It’s also useful for athletes that are recovering from serious injury or excessive muscle fatigue.
Good sources of vitamin C include:
- Red and green capsicum
- Guava and papaya
- Broccoli and brussels sprouts
- Tomatoes and citrus fruits
You can also increase your vitamin C intake with supplements.
If you’re looking for a good vitamin C supplement, try our ATH Vitamin C with Bioflavonoids + Rose Hips.
It’s more than just Vitamin C. The added bioflavonoids and Rose Hips provide an extra dose of potent antioxidants.
Vitamin D is an essential fat-soluble vitamin that the body produces when exposed to sunlight.
Responsible for regulating:
- Calcium and Phosphorus Absorption
- Signal Processing
- Hormone Protein Synthesis
- and Inflammatory Responses
...Vitamin D can help athletes reduce inflammation from exercise and training, especially athletes who train indoors or are located in areas with limited sunlight.

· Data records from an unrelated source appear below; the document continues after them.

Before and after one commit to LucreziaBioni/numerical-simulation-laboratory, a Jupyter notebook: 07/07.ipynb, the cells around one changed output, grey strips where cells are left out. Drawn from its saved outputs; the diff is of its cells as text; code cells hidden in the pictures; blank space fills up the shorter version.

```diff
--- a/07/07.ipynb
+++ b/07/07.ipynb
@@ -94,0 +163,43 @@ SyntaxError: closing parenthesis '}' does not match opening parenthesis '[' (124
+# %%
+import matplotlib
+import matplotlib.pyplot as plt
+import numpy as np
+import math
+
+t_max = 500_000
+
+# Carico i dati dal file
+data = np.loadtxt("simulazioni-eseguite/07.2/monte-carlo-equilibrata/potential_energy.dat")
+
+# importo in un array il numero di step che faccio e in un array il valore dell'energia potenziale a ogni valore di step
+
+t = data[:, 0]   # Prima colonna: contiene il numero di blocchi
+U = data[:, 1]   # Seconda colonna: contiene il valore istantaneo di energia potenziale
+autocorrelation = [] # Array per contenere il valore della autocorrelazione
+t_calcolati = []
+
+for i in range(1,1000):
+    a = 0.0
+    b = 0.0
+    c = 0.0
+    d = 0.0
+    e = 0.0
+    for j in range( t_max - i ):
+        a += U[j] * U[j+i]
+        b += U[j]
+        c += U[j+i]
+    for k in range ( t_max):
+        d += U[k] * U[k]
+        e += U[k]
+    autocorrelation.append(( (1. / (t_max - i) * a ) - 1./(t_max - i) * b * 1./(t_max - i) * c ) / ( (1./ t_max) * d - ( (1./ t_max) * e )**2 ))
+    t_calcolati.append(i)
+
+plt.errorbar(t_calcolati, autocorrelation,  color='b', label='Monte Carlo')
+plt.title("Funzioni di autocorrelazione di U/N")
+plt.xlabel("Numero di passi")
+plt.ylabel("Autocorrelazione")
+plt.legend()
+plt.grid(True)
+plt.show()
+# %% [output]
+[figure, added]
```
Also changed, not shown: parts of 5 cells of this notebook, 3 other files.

Here's how Vitamin D works, it reduces inflammation by inhibiting these pro-inflammatory cytokines:
- Interleukin 6
- Tumor necrosis factor 6
Pro Tip: Add vitamin d to your lineup to protect against inflammation, especially if you are an indoor or winter athlete that has limited access to natural sunlight.
Krill oil contains essential fatty acids that are known to provide anti-inflammatory functions to help reduce inflammation and improve joint pain.
More effective than other marine omega-3 sources, Krill oil contains astaxanthin, the pigment that gives krill its bright pinkish-orange color, which has beneficial anti-inflammatory and antioxidant properties.
Studies have shown that Krill Oil:
- Reduces the production of inflammation
- 1,000mg of Krill Oil a day, helped people with higher blood fat levels, reduce inflammation and pain.
Lastly, Krill oil will always be superior to fish oil, because it is sourced from the pristine waters of the Southern Hemisphere, which ensures less potential of toxins and contamination.
If you're an athlete, inflammation (short-lived, not chronic) is bound to happen.
Use these vitamins and supplements to your benefit:
- Vitamin A
- B Vitamins
- Vitamin C
- Vitamin D
- Krill Oil
Whether you're a runner, a wrestler, a martial artist...inflammation is normal after training, but there are ways to minimize it so that you can recover better for your next session.